WORK REQUIRED: Tally the lines of the records below that include the word "letter", and write down only that tally.

───── DATA FOR THIS TASK

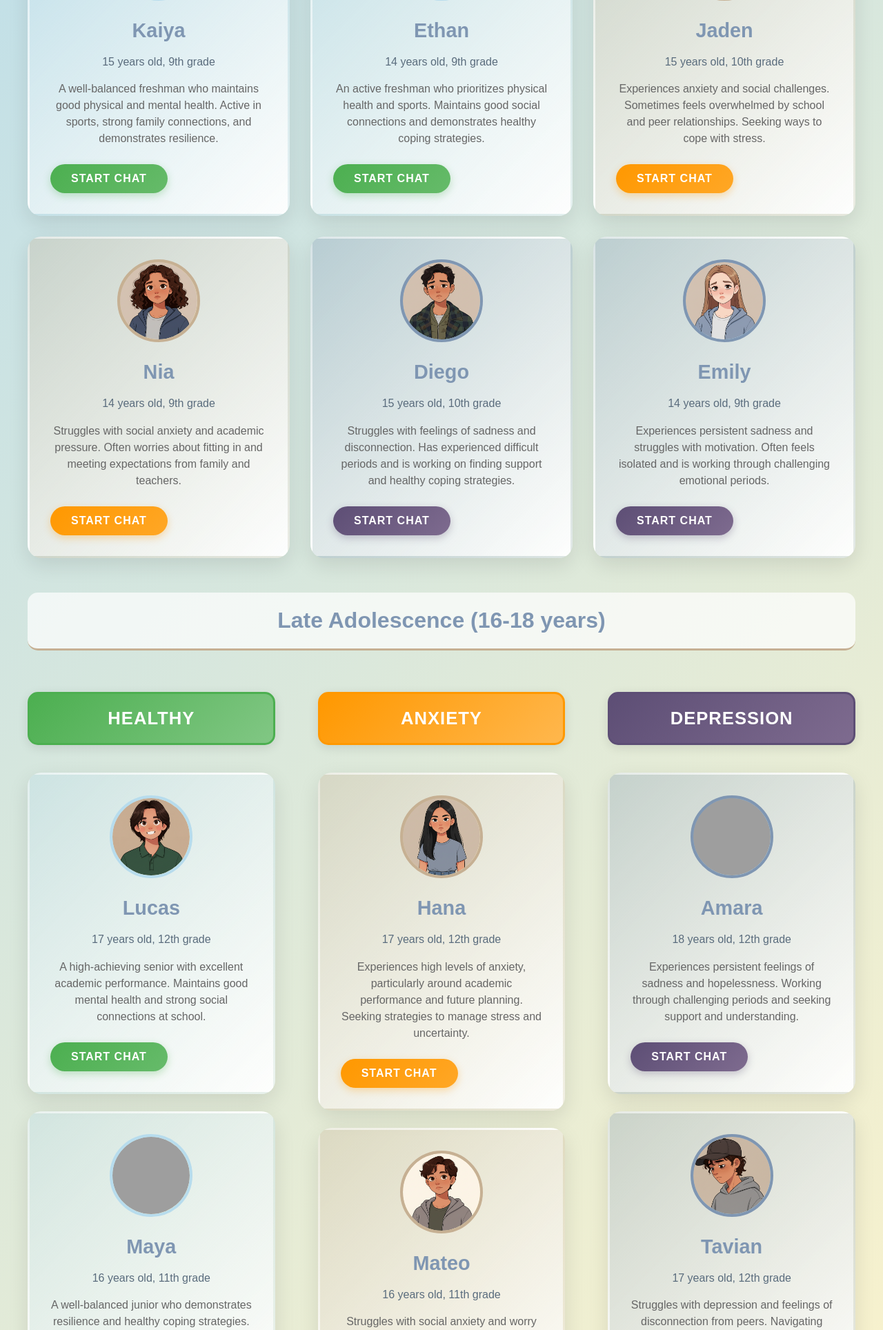
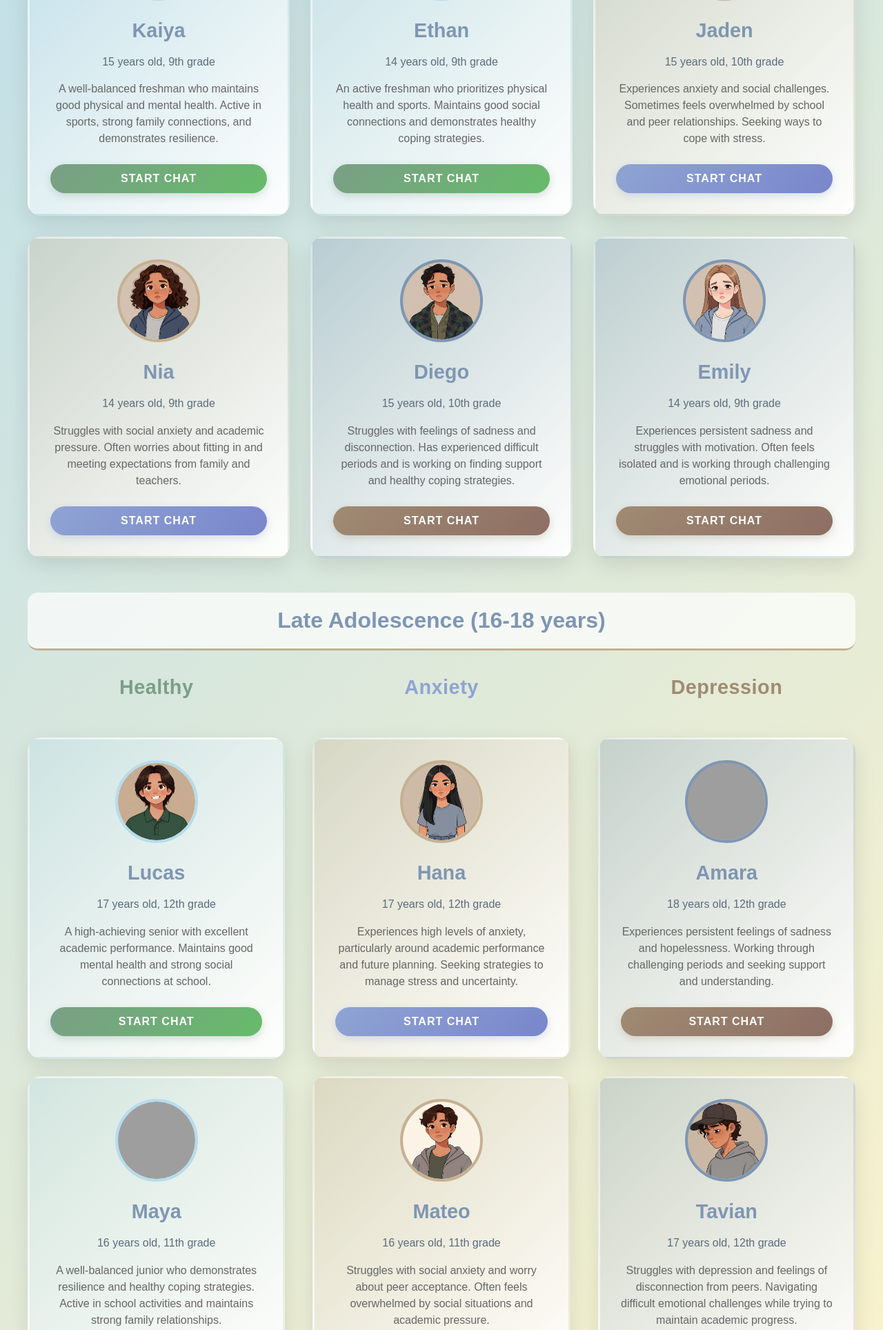
Before and after one commit to Adaptivedesign-AI/rag-chat-adolescents, a Flask app: page / in a window 1280 px wide. Shown: the part 767-2695 px from the top of the page at 69% size. Run offline with Flask 3, Linux system fonts and the light colour scheme; grey boxes are pictures that could not be loaded.

Commit message:
Update style.css

```diff
--- a/static/css/style.css
+++ b/static/css/style.css
@@ -1,67 +1,37 @@
-/* Mental Health Category Layout - Updated for Horizontal Cards */
+/* Mental Health Category Layout - Exactly matching the design */
 .mental-health-categories {
     display: grid;
-    grid-template-columns: 1fr 2px 1fr 2px 1fr;
-    gap: 30px;
+    grid-template-columns: 1fr 1fr 1fr;
+    gap: 40px;
     width: 100%;
-    align-items: start;
-}
-
-/* Vertical dividers between categories */
-.mental-health-categories::before,
-.mental-health-categories::after {
-    content: '';
-    grid-column: 2;
-    width: 2px;
-    height: 100%;
-    background: linear-gradient(to bottom, transparent, #ccc 20%, #ccc 80%, transparent);
-    justify-self: center;
-}
-
-.mental-health-categories::after {
-    grid-column: 4;
 }
 
 .category-column {
     display: flex;
     flex-direction: column;
-    gap: 20px;
+    gap: 25px;
 }
-
-.category-column:nth-child(1) { grid-column: 1; }
-.category-column:nth-child(2) { grid-column: 3; }
-.category-column:nth-child(3) { grid-column: 5; }
 
 .category-title {
     text-align: center;
-    font-size: 1.6rem;
+    font-size: 1.8rem;
     font-weight: bold;
-    padding: 15px 20px;
-    border-radius: 15px;
-    margin-bottom: 20px;
-    text-transform: uppercase;
-    letter-spacing: 1px;
-    box-shadow: 0 4px 15px rgba(0,0,0,0.1);
-    position: relative;
-    overflow: hidden;
+    padding: 0;
+    margin-bottom: 25px;
+    text-transform: capitalize;
+    letter-spacing: 0.5px;
 }
 
 .healthy-title {
-    background: linear-gradient(135deg, #4CAF50, #81C784);
-    color: white;
-    border: 3px solid #4CAF50;
+    color: #7B9E87;
 }
 
 .anxiety-title {
-    background: linear-gradient(135deg, #FF9800, #FFB74D);
-    color: white;
-    border: 3px solid #FF9800;
+    color: #8FA4D3;
 }
 
 .depression-title {
-    background: linear-gradient(135deg, #5D4E75, #7E6B8F);
-    color: white;
-    border: 3px solid #5D4E75;
+    color: #A08B73;
 }
 
 .category-twins {
@@ -186,109 +119,89 @@
 }
 
 .twin-name {
-    font-size: 1.8rem;
+    font-size: 1.6rem;
     font-weight: bold;
     color: #2C3E50;
     margin-bottom: 5px;
 }
 
 .twin-age {
-    font-size: 1rem;
-    color: #7F8C8D;
+    font-size: 0.95rem;
+    color: #5D6D7E;
     font-weight: 500;
-    margin-bottom: 10px;
+    margin-bottom: 12px;
 }
 
 .twin-description {
-    font-size: 0.95rem;
-    color: #5D6D7E;
-    line-height: 1.5;
-    margin-bottom: 20px;
-    flex-grow: 1;
+    font-size: 0.9rem;
+    color: #34495E;
+    line-height: 1.4;
 }
 
+/* Start Chat Button - Full width at bottom */
 .start-chat-btn {
-    align-self: flex-start;
-    background: linear-gradient(135deg, #34495E, #5D6D7E);
-    color: white;
+    width: 100%;
     border: none;
-    padding: 12px 24px;
-    border-radius: 25px;
-    font-size: 0.9rem;
+    padding: 14px 20px;
+    border-radius: 20px;
+    font-size: 0.95rem;
     font-weight: bold;
     cursor: pointer;
     transition: all 0.3s ease;
     text-transform: uppercase;
     letter-spacing: 1px;
-    box-shadow: 0 4px 12px rgba(52, 73, 94, 0.3);
+    color: white;
+    margin-top: auto;
 }
 
-.start-chat-btn:hover {
-    background: linear-gradient(135deg, #2C3E50, #34495E);
-    transform: translateY(-2px);
-    box-shadow: 0 6px 16px rgba(52, 73, 94, 0.4);
-}
-
-/* Category-specific button colors */
+/* Button colors matching the design */
 .healthy .start-chat-btn {
-    background: linear-gradient(135deg, #4CAF50, #66BB6A);
-    box-shadow: 0 4px 12px rgba(76, 175, 80, 0.3);
+    background: linear-gradient(135deg, #7B9E87, #66BB6A);
+    box-shadow: 0 4px 12px rgba(123, 158, 135, 0.3);
 }
 
 .healthy .start-chat-btn:hover {
-    background: linear-gradient(135deg, #388E3C, #4CAF50);
-    box-shadow: 0 6px 16px rgba(76, 175, 80, 0.4);
+    background: linear-gradient(135deg, #6A8A75, #57A05A);
+    transform: translateY(-2px);
+    box-shadow: 0 6px 16px rgba(123, 158, 135, 0.4);
 }
 
 .anxiety .start-chat-btn {
-    background: linear-gradient(135deg, #FF9800, #FFA726);
-    box-shadow: 0 4px 12px rgba(255, 152, 0, 0.3);
+    background: linear-gradient(135deg, #8FA4D3, #7986CB);
+    box-shadow: 0 4px 12px rgba(143, 164, 211, 0.3);
 }
 
 .anxiety .start-chat-btn:hover {
-    background: linear-gradient(135deg, #F57C00, #FF9800);
-    box-shadow: 0 6px 16px rgba(255, 152, 0, 0.4);
+    background: linear-gradient(135deg, #7C91C4, #6573C3);
+    transform: translateY(-2px);
+    box-shadow: 0 6px 16px rgba(143, 164, 211, 0.4);
 }
 
 .depression .start-chat-btn {
-    background: linear-gradient(135deg, #5D4E75, #7E6B8F);
-    box-shadow: 0 4px 12px rgba(93, 78, 117, 0.3);
+    background: linear-gradient(135deg, #A08B73, #8D6E63);
+    box-shadow: 0 4px 12px rgba(160, 139, 115, 0.3);
 }
 
 .depression .start-chat-btn:hover {
-    background: linear-gradient(135deg, #4A3D5C, #5D4E75);
-    box-shadow: 0 6px 16px rgba(93, 78, 117, 0.4);
+    background: linear-gradient(135deg, #8E7B66, #795548);
+    transform: translateY(-2px);
+    box-shadow: 0 6px 16px rgba(160, 139, 115, 0.4);
 }
 
-/* Remove the old twin-card styles since we're using horizontal cards */
+/* Remove old styles */
 .twin-card {
     display: none;
 }
 
-/* Responsive design for the new horizontal layout */
-@media (max-width: 1200px) {
+/* Responsive design */
+@media (max-width: 1024px) {
     .mental-health-categories {
         grid-template-columns: 1fr;
         gap: 40px;
     }
 
-    .mental-health-categories::before,
-    .mental-health-categories::after {
-        display: none;
-    }
-
-    .category-column {
-        gap: 20px;
-    }
-
-    .category-column:nth-child(1),
-    .category-column:nth-child(2),
-    .category-column:nth-child(3) {
-        grid-column: 1;
-    }
-
     .twin-card-horizontal {
-        min-height: 160px;
+        min-height: 180px;
         padding: 20px;
     }
 
```
Also changed, not shown: other parts of static/css/style.css (+36 -81 lines).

──────────

SOLUTION: 3